Supplied entries:
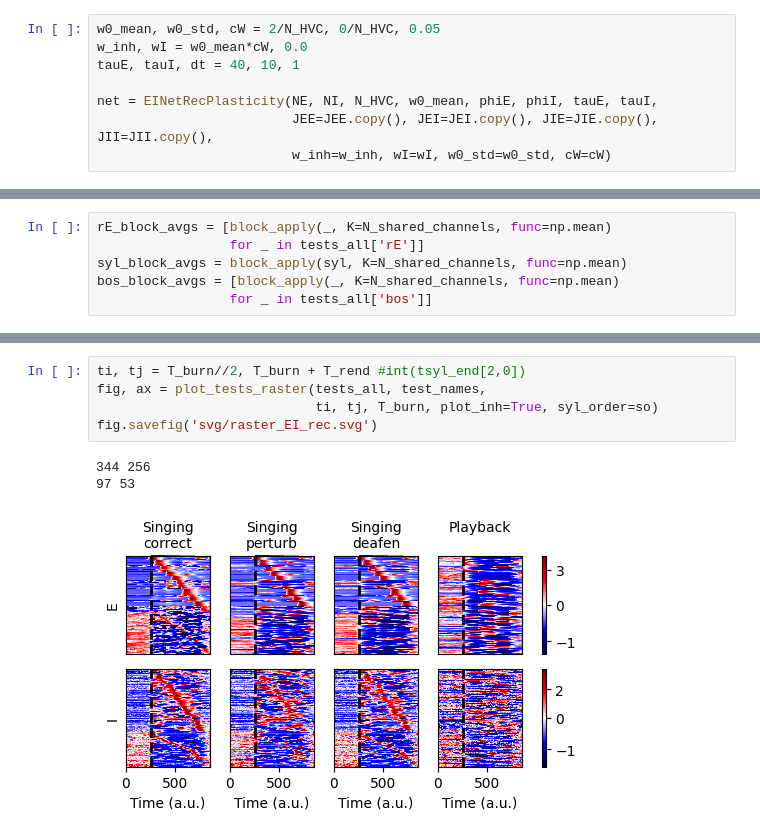
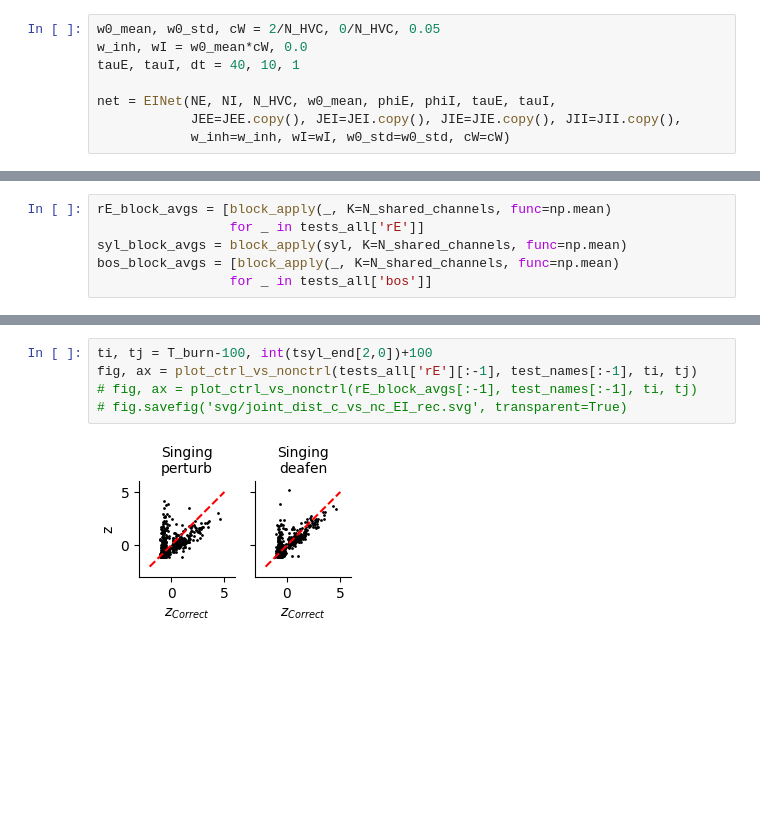
Before and after one commit to gongziyida/vocal-error-network, a Jupyter notebook: EI_rec_plasticity.ipynb, the cells around one changed output, grey strips where cells are left out. Saved outputs shown, nothing was run; the diff lists cells and outputs as text; blank space fills up the shorter version.

```diff
--- a/EI_rec_plasticity.ipynb
+++ b/EI_rec_plasticity.ipynb
@@ -63,9 +65,9 @@ w0_mean, w0_std, cW = 2/N_HVC, 0/N_HVC, 0.05
 w_inh, wI = w0_mean*cW, 0.0
 tauE, tauI, dt = 40, 10, 1
 
-net = EINetRecPlasticity(NE, NI, N_HVC, w0_mean, phiE, phiI, tauE, tauI,
-                         JEE=JEE.copy(), JEI=JEI.copy(), JIE=JIE.copy(), JII=JII.copy(),
-                         w_inh=w_inh, wI=wI, w0_std=w0_std, cW=cW)
+net = EINet(NE, NI, N_HVC, w0_mean, phiE, phiI, tauE, tauI,
+            JEE=JEE.copy(), JEI=JEI.copy(), JIE=JIE.copy(), JII=JII.copy(),
+            w_inh=w_inh, wI=wI, w0_std=w0_std, cW=cW)
 # %%
 rE0 = rng.normal(loc=1, scale=0.5, size=NE).clip(min=0)
 rI0 = rng.normal(loc=5, scale=0.5, size=NI).clip(min=0)
@@ -281,9 +221,7 @@ fig.savefig('svg/traj_EI_rec.svg', transparent=True)
 # %%
-ti, tj = T_burn//2, T_burn + T_rend #int(tsyl_end[2,0])
-fig, ax = plot_tests_raster(tests_all, test_names,
-                            ti, tj, T_burn, plot_inh=True, syl_order=so)
-fig.savefig('svg/raster_EI_rec.svg')
+ti, tj = T_burn-100, int(tsyl_end[2,0])+100
+fig, ax = plot_ctrl_vs_nonctrl(tests_all['rE'][:-1], test_names[:-1], ti, tj)
+# fig, ax = plot_ctrl_vs_nonctrl(rE_block_avgs[:-1], test_names[:-1], ti, tj)
+# fig.savefig('svg/joint_dist_c_vs_nc_EI_rec.svg', transparent=True)
 # %% [output]
-344 256
-97 53
-[figure, old version]
+[figure, new version]
```
Also changed, not shown: parts of 21 cells of this notebook, 10 other files.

What you have to do: Return each record above as it stands. Pictures stay out.

Output below:
Before and after one commit to gongziyida/vocal-error-network, a Jupyter notebook: EI_rec_plasticity.ipynb, the cells around one changed output, grey strips where cells are left out. Saved outputs shown, nothing was run; the diff lists cells and outputs as text; blank space fills up the shorter version.

```diff
--- a/EI_rec_plasticity.ipynb
+++ b/EI_rec_plasticity.ipynb
@@ -63,9 +65,9 @@ w0_mean, w0_std, cW = 2/N_HVC, 0/N_HVC, 0.05
 w_inh, wI = w0_mean*cW, 0.0
 tauE, tauI, dt = 40, 10, 1
 
-net = EINetRecPlasticity(NE, NI, N_HVC, w0_mean, phiE, phiI, tauE, tauI,
-                         JEE=JEE.copy(), JEI=JEI.copy(), JIE=JIE.copy(), JII=JII.copy(),
-                         w_inh=w_inh, wI=wI, w0_std=w0_std, cW=cW)
+net = EINet(NE, NI, N_HVC, w0_mean, phiE, phiI, tauE, tauI,
+            JEE=JEE.copy(), JEI=JEI.copy(), JIE=JIE.copy(), JII=JII.copy(),
+            w_inh=w_inh, wI=wI, w0_std=w0_std, cW=cW)
 # %%
 rE0 = rng.normal(loc=1, scale=0.5, size=NE).clip(min=0)
 rI0 = rng.normal(loc=5, scale=0.5, size=NI).clip(min=0)
@@ -281,9 +221,7 @@ fig.savefig('svg/traj_EI_rec.svg', transparent=True)
 # %%
-ti, tj = T_burn//2, T_burn + T_rend #int(tsyl_end[2,0])
-fig, ax = plot_tests_raster(tests_all, test_names,
-                            ti, tj, T_burn, plot_inh=True, syl_order=so)
-fig.savefig('svg/raster_EI_rec.svg')
+ti, tj = T_burn-100, int(tsyl_end[2,0])+100
+fig, ax = plot_ctrl_vs_nonctrl(tests_all['rE'][:-1], test_names[:-1], ti, tj)
+# fig, ax = plot_ctrl_vs_nonctrl(rE_block_avgs[:-1], test_names[:-1], ti, tj)
+# fig.savefig('svg/joint_dist_c_vs_nc_EI_rec.svg', transparent=True)
 # %% [output]
-344 256
-97 53
-[figure, old version]
+[figure, new version]
```
Also changed, not shown: parts of 21 cells of this notebook, 10 other files.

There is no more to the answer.